Dear United Way Family,
In July of 2019, Lake Arbor’s property management company informed residents of nearly 150 apartments that they would have to vacate their homes by December 31, 2019. The imminent mass displacement galvanized the Charlotte community. Shortly thereafter, United Way of Central Carolinas launched a fundraising campaign to support Lake Arbor residents, and the community responded with $268,000 in donations.
Recognizing the need far exceeded the capacity of any single agency, United Way also asked a number of public and private nonprofit agencies to help the residents relocate. Twelve agencies responded and, since last July, helped to rehouse nearly 75% of the 128 households who sought assistance.
The success of those agencies’ combined efforts is to be commended. They represent a shining example of the power of collective giving and coordinated service delivery.
This situational progress, however, must not obscure the reality that housing displacement and evictions occur every day in Charlotte and will continue to happen at ever-accelerating rates until we, as a community, address the systemic problems that contribute to the loss of existing affordable housing, perpetuate discriminatory housing practices and ultimately prevent equitable access to opportunity.
In recent years Charlotte has rallied to address the affordable housing crisis. Voters approved $50 million in bonds to build affordable housing and the Charlotte Housing Opportunity Investment Fund matched the voters’ investment, raising an additional $53 million.
However, it will take years to see the impact of these investments. Meanwhile, Charlotte is losing affordable housing units faster than they can be built. We must deploy all the tools available to us to protect our current supply of affordable housing and remove the barriers that prevent access to housing.
How do we preserve affordable housing? An important first step is to continue efforts to strengthen, and then use, code enforcement. Landlords who fail to maintain their properties must be held accountable, and the revenue generated from any fines should be reinvested to preserve existing housing.
Other cities including Dallas, Philadelphia, Sacramento, San Francisco and Chapel Hill have chosen an even more aggressive response of purchasing affordable rental apartments and using ‘master leasing’ to help displaced residents avoid homelessness. By doing so, they are increasing the affordable housing stock for those most in need.

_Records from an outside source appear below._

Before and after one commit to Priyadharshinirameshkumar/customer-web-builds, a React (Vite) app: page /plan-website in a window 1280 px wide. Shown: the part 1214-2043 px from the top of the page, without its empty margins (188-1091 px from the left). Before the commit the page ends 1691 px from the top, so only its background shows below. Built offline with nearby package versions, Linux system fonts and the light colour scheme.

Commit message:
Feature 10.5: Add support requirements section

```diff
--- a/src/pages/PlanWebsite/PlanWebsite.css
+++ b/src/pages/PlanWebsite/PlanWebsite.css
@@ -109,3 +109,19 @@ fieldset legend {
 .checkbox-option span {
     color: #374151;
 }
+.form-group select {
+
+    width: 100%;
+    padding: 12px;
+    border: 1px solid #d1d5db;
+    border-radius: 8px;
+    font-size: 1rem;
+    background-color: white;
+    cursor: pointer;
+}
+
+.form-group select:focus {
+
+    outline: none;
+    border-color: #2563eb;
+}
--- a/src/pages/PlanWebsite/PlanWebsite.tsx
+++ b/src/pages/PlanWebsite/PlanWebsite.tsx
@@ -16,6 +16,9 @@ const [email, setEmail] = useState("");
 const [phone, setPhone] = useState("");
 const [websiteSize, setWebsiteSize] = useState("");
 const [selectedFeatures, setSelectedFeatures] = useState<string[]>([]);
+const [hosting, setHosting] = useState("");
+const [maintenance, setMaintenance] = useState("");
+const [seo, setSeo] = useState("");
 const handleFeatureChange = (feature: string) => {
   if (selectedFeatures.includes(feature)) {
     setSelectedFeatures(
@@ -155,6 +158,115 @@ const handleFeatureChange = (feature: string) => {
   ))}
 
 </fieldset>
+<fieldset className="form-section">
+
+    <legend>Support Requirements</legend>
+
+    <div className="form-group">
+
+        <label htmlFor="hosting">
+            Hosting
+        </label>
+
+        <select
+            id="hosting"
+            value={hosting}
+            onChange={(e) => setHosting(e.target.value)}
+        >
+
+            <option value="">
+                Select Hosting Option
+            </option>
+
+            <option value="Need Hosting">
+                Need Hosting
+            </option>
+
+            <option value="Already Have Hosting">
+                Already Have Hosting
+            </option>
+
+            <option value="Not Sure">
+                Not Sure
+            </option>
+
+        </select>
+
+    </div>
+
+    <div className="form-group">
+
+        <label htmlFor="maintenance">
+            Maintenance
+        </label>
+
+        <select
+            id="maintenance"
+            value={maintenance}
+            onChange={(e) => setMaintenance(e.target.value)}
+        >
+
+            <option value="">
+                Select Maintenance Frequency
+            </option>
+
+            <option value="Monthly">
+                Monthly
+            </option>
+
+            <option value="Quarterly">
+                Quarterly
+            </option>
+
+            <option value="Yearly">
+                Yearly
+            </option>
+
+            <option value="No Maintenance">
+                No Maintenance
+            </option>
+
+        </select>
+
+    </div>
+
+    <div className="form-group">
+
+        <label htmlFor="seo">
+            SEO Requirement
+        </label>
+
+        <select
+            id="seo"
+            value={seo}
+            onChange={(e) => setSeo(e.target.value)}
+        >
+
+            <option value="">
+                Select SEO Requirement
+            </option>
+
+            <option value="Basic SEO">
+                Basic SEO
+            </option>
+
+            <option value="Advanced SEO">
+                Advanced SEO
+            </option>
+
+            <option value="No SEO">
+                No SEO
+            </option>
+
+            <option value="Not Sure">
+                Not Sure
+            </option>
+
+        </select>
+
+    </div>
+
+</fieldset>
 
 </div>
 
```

How do we ensure access to existing affordable housing? We can advocate for legislative changes that would prevent landlords from discriminating against residents because of the source of their rental income. Under North Carolina law, a landlord can refuse to accept any housing voucher or other form of rental subsidy, even when the subsidy is permanent.
Similarly, we can destigmatize evictions. At Lake Arbor, 15% of the residents struggled to secure housing because of a past eviction. The Lake Arbor crisis team of agencies worked with those families to overcome this significant barrier. Sadly, such emergency support is not available to more than 2,700 households facing eviction proceedings each month in Mecklenburg County, because of limited funding for legal counsel. An eviction can leave the family homeless even after they remedy the cause for the eviction filing.
We can look to other communities for additional remedies. In Los Angeles, state law allows cities to implement ordinances outlining the legal reasons for eviction and to specify when the landlord must pay to support tenant relocation. North Carolina law could be amended to allow Mecklenburg and other urban counties to impose similar restrictions.
We responded as a community when Lake Arbor residents faced displacement. We must continue to respond with ever-louder voices and more insistent demands when one by one, rising housing costs and stagnant wages push our neighbors out of their homes. The policy solutions are not theoretical. They are working in other communities. Our elected officials and community leaders must hear and respond to our community’s support for the reforms needed to create a more equitable housing system.
Laura Yates Clark, President and CEO
United Way of Central Carolinas